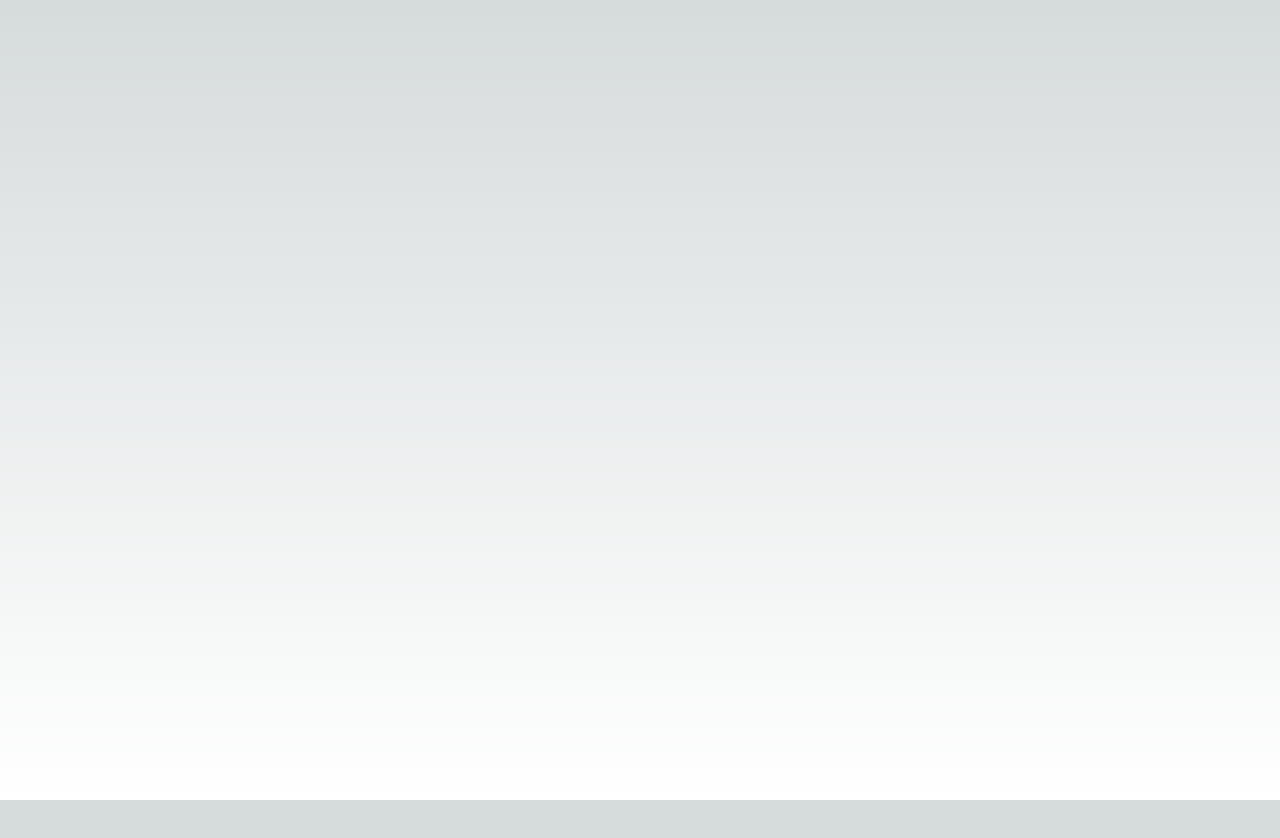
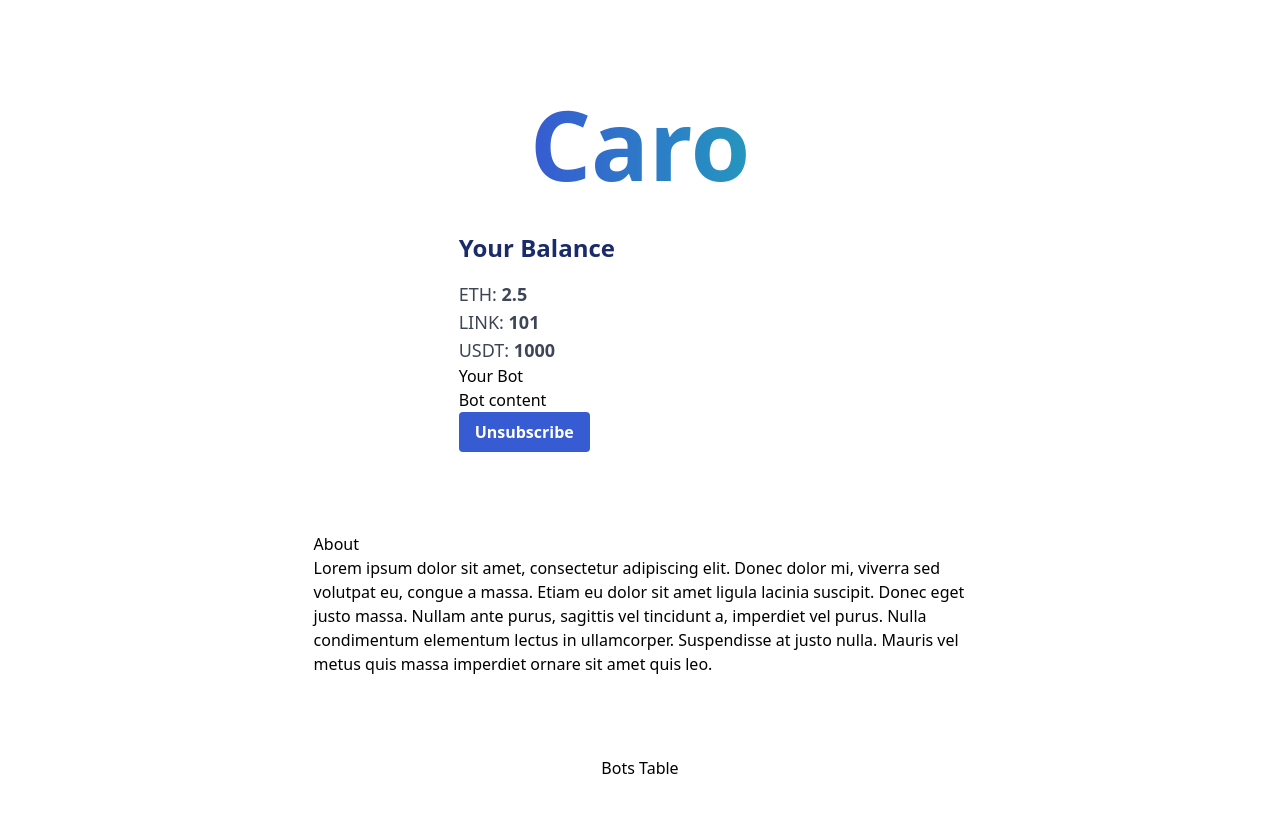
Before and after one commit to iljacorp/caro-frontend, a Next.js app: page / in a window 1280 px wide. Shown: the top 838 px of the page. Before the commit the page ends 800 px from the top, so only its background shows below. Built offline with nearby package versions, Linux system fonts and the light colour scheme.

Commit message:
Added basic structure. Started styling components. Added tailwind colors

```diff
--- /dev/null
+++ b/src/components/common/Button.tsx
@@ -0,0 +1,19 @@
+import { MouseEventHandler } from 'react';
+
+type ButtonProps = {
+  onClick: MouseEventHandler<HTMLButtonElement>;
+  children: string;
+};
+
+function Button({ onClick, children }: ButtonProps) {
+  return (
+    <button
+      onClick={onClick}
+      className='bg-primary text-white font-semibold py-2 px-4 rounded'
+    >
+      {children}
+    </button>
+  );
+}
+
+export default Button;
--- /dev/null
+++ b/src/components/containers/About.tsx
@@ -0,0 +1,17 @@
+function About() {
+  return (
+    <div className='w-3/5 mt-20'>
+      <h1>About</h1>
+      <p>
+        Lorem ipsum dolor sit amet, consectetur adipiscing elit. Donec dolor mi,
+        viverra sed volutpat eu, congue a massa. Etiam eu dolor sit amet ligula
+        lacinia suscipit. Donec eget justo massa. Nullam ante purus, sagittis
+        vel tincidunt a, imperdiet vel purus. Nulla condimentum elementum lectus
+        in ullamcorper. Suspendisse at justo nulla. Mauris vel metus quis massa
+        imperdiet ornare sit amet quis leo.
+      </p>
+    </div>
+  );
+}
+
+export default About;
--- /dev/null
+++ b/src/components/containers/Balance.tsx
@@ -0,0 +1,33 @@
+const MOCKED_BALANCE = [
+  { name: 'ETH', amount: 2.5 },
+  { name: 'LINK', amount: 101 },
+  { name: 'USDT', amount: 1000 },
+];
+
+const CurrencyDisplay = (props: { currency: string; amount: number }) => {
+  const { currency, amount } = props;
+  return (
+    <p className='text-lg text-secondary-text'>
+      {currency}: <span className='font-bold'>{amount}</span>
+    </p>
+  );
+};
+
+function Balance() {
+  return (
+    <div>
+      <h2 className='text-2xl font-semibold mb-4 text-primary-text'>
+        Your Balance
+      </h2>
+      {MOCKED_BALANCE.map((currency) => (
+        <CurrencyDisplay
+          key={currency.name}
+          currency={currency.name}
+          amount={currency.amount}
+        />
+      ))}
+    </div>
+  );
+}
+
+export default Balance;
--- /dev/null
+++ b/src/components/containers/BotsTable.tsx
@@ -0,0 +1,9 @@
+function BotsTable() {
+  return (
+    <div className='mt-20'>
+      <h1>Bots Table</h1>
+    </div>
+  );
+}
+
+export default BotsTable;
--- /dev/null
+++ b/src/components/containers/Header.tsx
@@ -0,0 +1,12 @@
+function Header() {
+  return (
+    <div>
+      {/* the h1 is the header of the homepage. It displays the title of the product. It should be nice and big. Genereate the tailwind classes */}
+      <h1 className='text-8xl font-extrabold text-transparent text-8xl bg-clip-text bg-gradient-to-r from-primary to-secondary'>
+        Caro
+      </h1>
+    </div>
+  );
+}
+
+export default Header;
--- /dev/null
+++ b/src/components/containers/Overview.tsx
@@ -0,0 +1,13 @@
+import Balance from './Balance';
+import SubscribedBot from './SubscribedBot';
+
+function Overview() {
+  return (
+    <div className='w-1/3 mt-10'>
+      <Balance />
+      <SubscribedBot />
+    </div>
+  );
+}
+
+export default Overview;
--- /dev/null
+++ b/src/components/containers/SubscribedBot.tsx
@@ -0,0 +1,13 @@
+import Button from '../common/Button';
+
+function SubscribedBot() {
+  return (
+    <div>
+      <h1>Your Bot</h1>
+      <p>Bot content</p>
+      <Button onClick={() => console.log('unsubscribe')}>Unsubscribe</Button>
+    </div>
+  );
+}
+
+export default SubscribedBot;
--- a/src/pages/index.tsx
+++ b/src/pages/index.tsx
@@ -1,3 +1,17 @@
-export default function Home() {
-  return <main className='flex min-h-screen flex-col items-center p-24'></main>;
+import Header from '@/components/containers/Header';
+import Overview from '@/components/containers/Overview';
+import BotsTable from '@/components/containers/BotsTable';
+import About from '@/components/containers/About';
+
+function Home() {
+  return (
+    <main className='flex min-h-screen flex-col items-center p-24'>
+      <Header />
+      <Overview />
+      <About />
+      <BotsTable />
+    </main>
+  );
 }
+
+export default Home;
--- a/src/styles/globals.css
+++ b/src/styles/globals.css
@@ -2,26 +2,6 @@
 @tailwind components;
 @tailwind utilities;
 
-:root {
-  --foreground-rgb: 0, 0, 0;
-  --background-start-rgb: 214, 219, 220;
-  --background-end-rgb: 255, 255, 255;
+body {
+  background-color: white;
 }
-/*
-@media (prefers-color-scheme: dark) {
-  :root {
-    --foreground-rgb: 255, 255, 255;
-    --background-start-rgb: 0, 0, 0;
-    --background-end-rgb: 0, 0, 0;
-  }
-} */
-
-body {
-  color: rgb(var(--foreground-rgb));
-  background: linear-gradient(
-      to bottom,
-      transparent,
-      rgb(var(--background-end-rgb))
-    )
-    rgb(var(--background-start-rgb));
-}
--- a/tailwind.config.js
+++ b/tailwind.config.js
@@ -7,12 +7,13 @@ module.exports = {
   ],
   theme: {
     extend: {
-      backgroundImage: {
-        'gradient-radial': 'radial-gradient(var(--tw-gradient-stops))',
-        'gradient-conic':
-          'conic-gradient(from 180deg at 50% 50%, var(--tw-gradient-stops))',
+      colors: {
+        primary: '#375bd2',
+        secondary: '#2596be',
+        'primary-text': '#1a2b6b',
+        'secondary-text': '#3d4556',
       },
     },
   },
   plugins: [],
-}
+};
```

* * * * * * *

▸ DIRECTIONS FOR THIS TASK
Look through the entries and copy every line in which the string "secondary" appears.

▸ RESPONSE FOR THIS EXERCISE
+    <p className='text-lg text-secondary-text'>
+      <h1 className='text-8xl font-extrabold text-transparent text-8xl bg-clip-text bg-gradient-to-r from-primary to-secondary'>
+        secondary: '#2596be',
+        'secondary-text': '#3d4556',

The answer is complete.